Items listed in a dataset
■ ■ ■
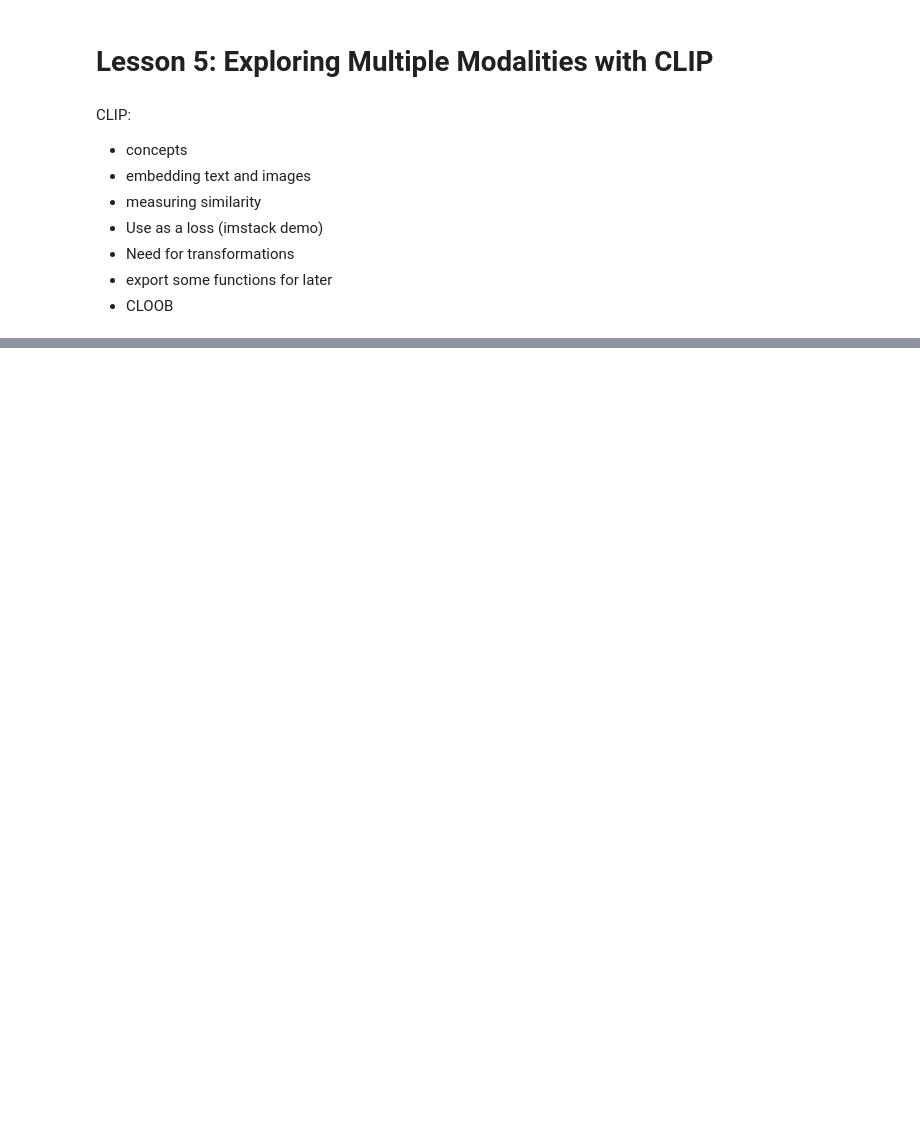
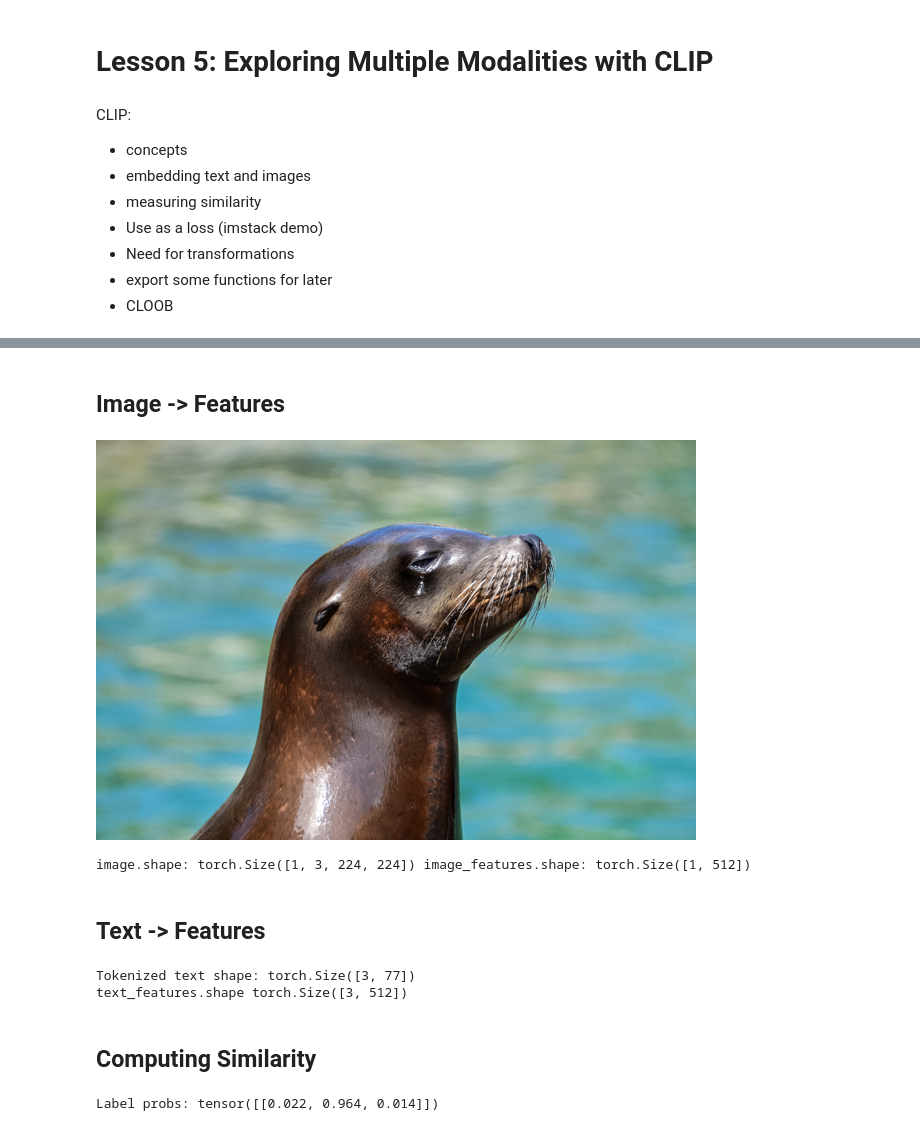
Before and after one commit to johnowhitaker/tglcourse, a Jupyter notebook: 05_CLIP.ipynb, the cells around one changed output, grey strips where cells are left out. Saved outputs shown, nothing was run; the diff lists cells and outputs as text; code cells hidden in the pictures; blank space fills up the shorter version.

```diff
--- a/05_CLIP.ipynb
+++ b/05_CLIP.ipynb
@@ -23,0 +67,41 @@ Let's load up CLIP and encode some different inputs and then see what we can do
+# %% [markdown]
+## Image -> Features
+# %%
+input_image = pil_from_url('https://images.pexels.com/photos/185032/pexels-photo-185032.jpeg?').resize((600, 400))
+input_image
+# %% [output]
+[figure, added]
+# %%
+image = preprocess(input_image).unsqueeze(0)
+with torch.no_grad(), torch.cuda.amp.autocast():
+    image_features = model.encode_image(image)
+
+print('image.shape:', image.shape, 'image_features.shape:', image_features.shape)
+# %% [output]
+image.shape: torch.Size([1, 3, 224, 224]) image_features.shape: torch.Size([1, 512])
+# %% [markdown]
+## Text -> Features
+# %%
+text = open_clip.tokenize(["a diagram", "a dog", "a cat"])
+with torch.no_grad(), torch.cuda.amp.autocast():
+    text_features = model.encode_text(text)
+
+print('Tokenized text shape:', text.shape)
+print('text_features.shape', text_features.shape)
+# %% [output]
+Tokenized text shape: torch.Size([3, 77])
+text_features.shape torch.Size([3, 512])
+# %% [markdown]
+## Computing Similarity
+# %%
+# Computing similarities
+def probability_scores(image_features, text_features):
+    image_features /= image_features.norm(dim=-1, keepdim=True)
+    text_features /= text_features.norm(dim=-1, keepdim=True)
+    text_probs = (100.0 * image_features @ text_features.T).softmax(dim=-1)
+    return text_probs
+
+torch.set_printoptions(precision=3)
+print("Label probs:", probability_scores(image_features, text_features))  # Apparently closest guess is 'a dog' - do you agree?
+# %% [output]
+Label probs: tensor([[0.022, 0.964, 0.014]])
```
Also changed, not shown: parts of 23 cells of this notebook.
■ ■ ■
* [WHAT YOU SHOULD DO]
Your copy should match the records above exactly, apart from the pictures, which stay out.

* [ANSWER TO THE PROBLEM]
Before and after one commit to johnowhitaker/tglcourse, a Jupyter notebook: 05_CLIP.ipynb, the cells around one changed output, grey strips where cells are left out. Saved outputs shown, nothing was run; the diff lists cells and outputs as text; code cells hidden in the pictures; blank space fills up the shorter version.

```diff
--- a/05_CLIP.ipynb
+++ b/05_CLIP.ipynb
@@ -23,0 +67,41 @@ Let's load up CLIP and encode some different inputs and then see what we can do
+# %% [markdown]
+## Image -> Features
+# %%
+input_image = pil_from_url('https://images.pexels.com/photos/185032/pexels-photo-185032.jpeg?').resize((600, 400))
+input_image
+# %% [output]
+[figure, added]
+# %%
+image = preprocess(input_image).unsqueeze(0)
+with torch.no_grad(), torch.cuda.amp.autocast():
+    image_features = model.encode_image(image)
+
+print('image.shape:', image.shape, 'image_features.shape:', image_features.shape)
+# %% [output]
+image.shape: torch.Size([1, 3, 224, 224]) image_features.shape: torch.Size([1, 512])
+# %% [markdown]
+## Text -> Features
+# %%
+text = open_clip.tokenize(["a diagram", "a dog", "a cat"])
+with torch.no_grad(), torch.cuda.amp.autocast():
+    text_features = model.encode_text(text)
+
+print('Tokenized text shape:', text.shape)
+print('text_features.shape', text_features.shape)
+# %% [output]
+Tokenized text shape: torch.Size([3, 77])
+text_features.shape torch.Size([3, 512])
+# %% [markdown]
+## Computing Similarity
+# %%
+# Computing similarities
+def probability_scores(image_features, text_features):
+    image_features /= image_features.norm(dim=-1, keepdim=True)
+    text_features /= text_features.norm(dim=-1, keepdim=True)
+    text_probs = (100.0 * image_features @ text_features.T).softmax(dim=-1)
+    return text_probs
+
+torch.set_printoptions(precision=3)
+print("Label probs:", probability_scores(image_features, text_features))  # Apparently closest guess is 'a dog' - do you agree?
+# %% [output]
+Label probs: tensor([[0.022, 0.964, 0.014]])
```
Also changed, not shown: parts of 23 cells of this notebook.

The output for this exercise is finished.